= Problem requirements =
Give the data again exactly, without its images.

[Extracted information — start]

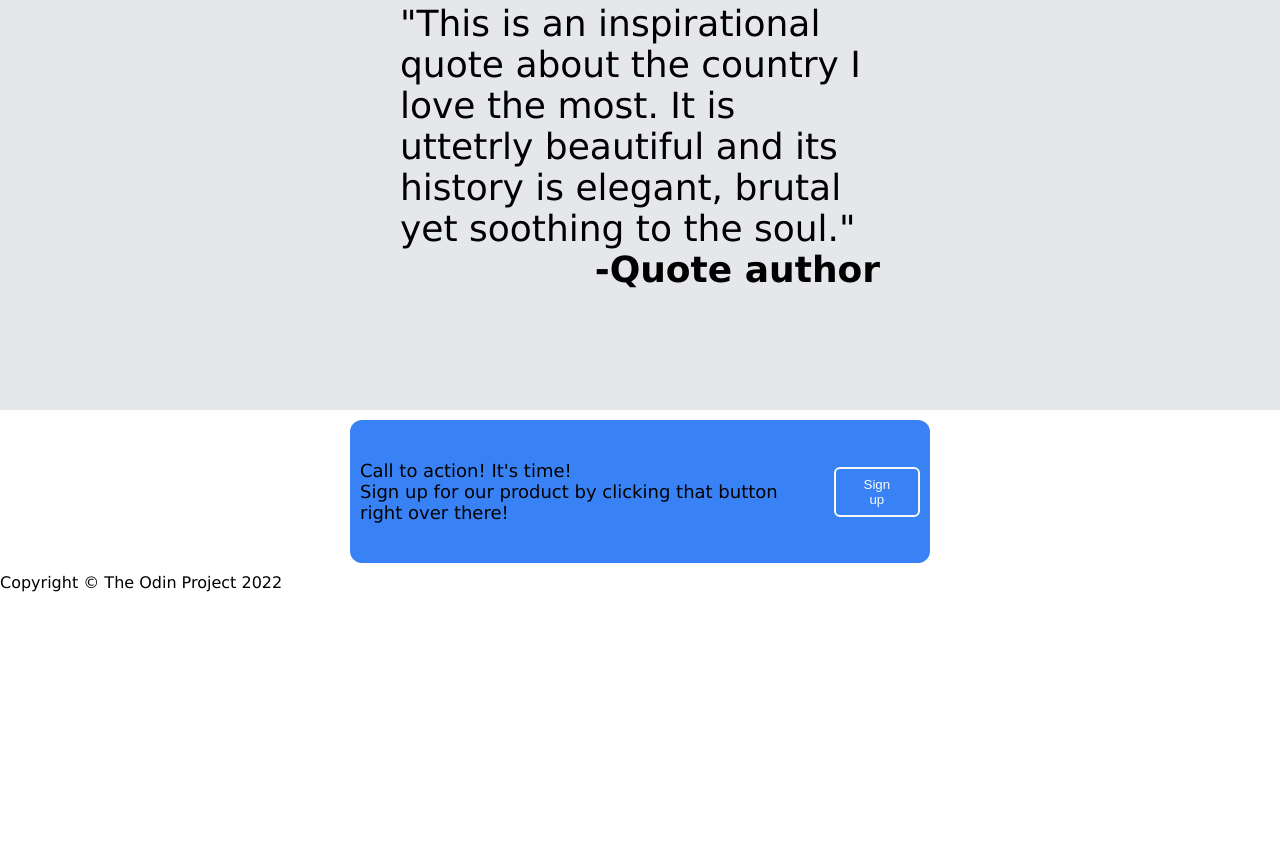
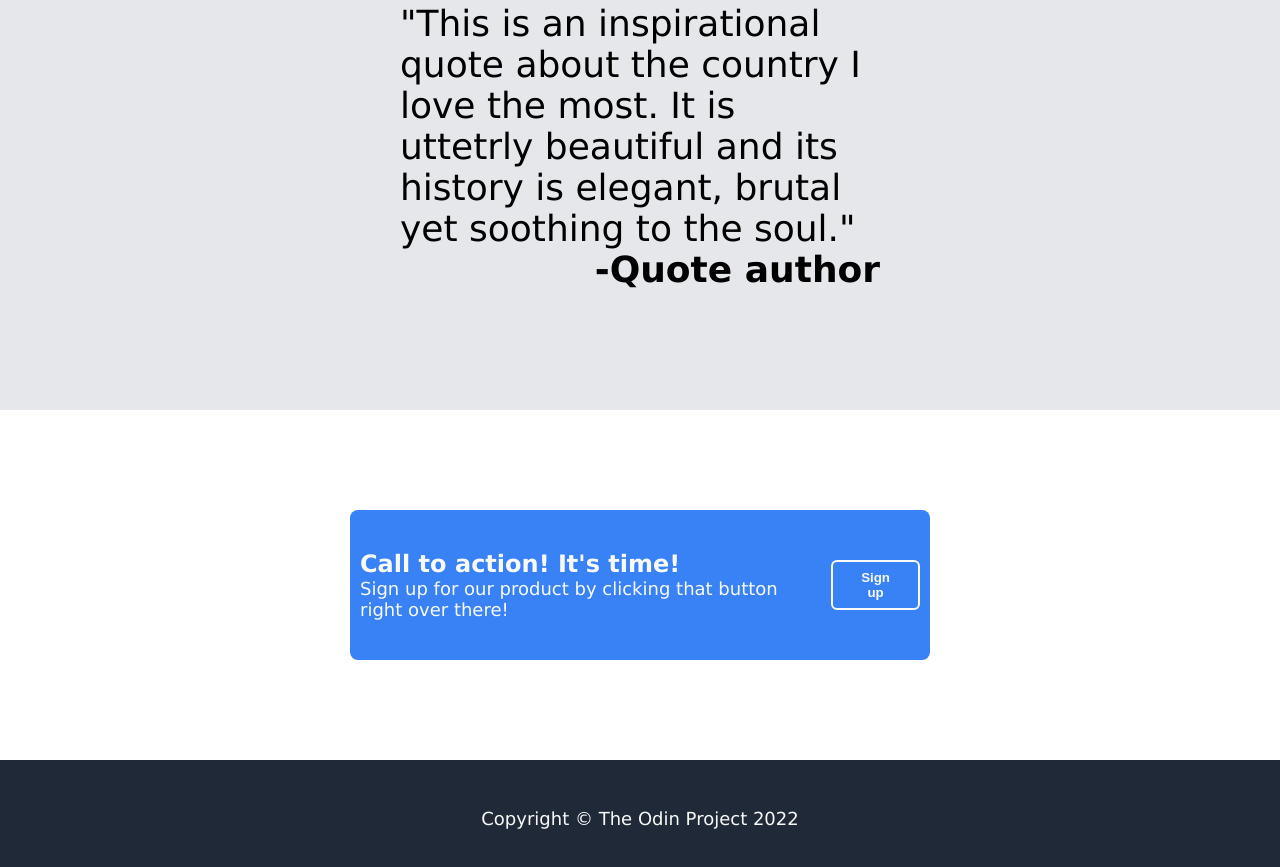
Before and after one commit to UltimateFinnish/odin-project-website-excercise, a plain HTML site: page index.html in a window 1280 px wide. Shown: the part 948-1815 px from the top of the page. Before the commit the page ends 1540 px from the top, so only its background shows below. Drawn offline with Linux system fonts and the light colour scheme.

Commit message:
Edited footer.

```diff
--- a/styles.css
+++ b/styles.css
@@ -124,14 +124,20 @@ div {
     gap: 40px;
     background-color: #3882F6;
     padding: 40px 10px;
-    margin: 10px 350px;
-    border-radius: 12px;
+    margin: 100px 350px;
+    border-radius: 8px;
     font-size: 18px;
 }
 
 .sign_up_left{
     display: flex;
     flex-direction: column;
+    color: #F9FAF8;
+}
+
+.sign_up_left .action {
+    font-weight: 700;
+    font-size: 24px;
 }
 
 .sign_up button {
@@ -141,4 +147,15 @@ div {
     background-color: #3882F6;
     color: #F9FAF8;
     padding: 8px 24px;
+    font-weight: 900;
 }
+
+.footer {
+    display: flex;
+    align-items: center;
+    justify-content: center;
+    background-color: #1F2937;
+    padding: 48px 0;
+    color: #F9FAF8;
+    font-size: 18px;
+}
```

[Extracted information — finish]

= Task output =
Before and after one commit to UltimateFinnish/odin-project-website-excercise, a plain HTML site: page index.html in a window 1280 px wide. Shown: the part 948-1815 px from the top of the page. Before the commit the page ends 1540 px from the top, so only its background shows below. Drawn offline with Linux system fonts and the light colour scheme.

Commit message:
Edited footer.

```diff
--- a/styles.css
+++ b/styles.css
@@ -124,14 +124,20 @@ div {
     gap: 40px;
     background-color: #3882F6;
     padding: 40px 10px;
-    margin: 10px 350px;
-    border-radius: 12px;
+    margin: 100px 350px;
+    border-radius: 8px;
     font-size: 18px;
 }
 
 .sign_up_left{
     display: flex;
     flex-direction: column;
+    color: #F9FAF8;
+}
+
+.sign_up_left .action {
+    font-weight: 700;
+    font-size: 24px;
 }
 
 .sign_up button {
@@ -141,4 +147,15 @@ div {
     background-color: #3882F6;
     color: #F9FAF8;
     padding: 8px 24px;
+    font-weight: 900;
 }
+
+.footer {
+    display: flex;
+    align-items: center;
+    justify-content: center;
+    background-color: #1F2937;
+    padding: 48px 0;
+    color: #F9FAF8;
+    font-size: 18px;
+}
```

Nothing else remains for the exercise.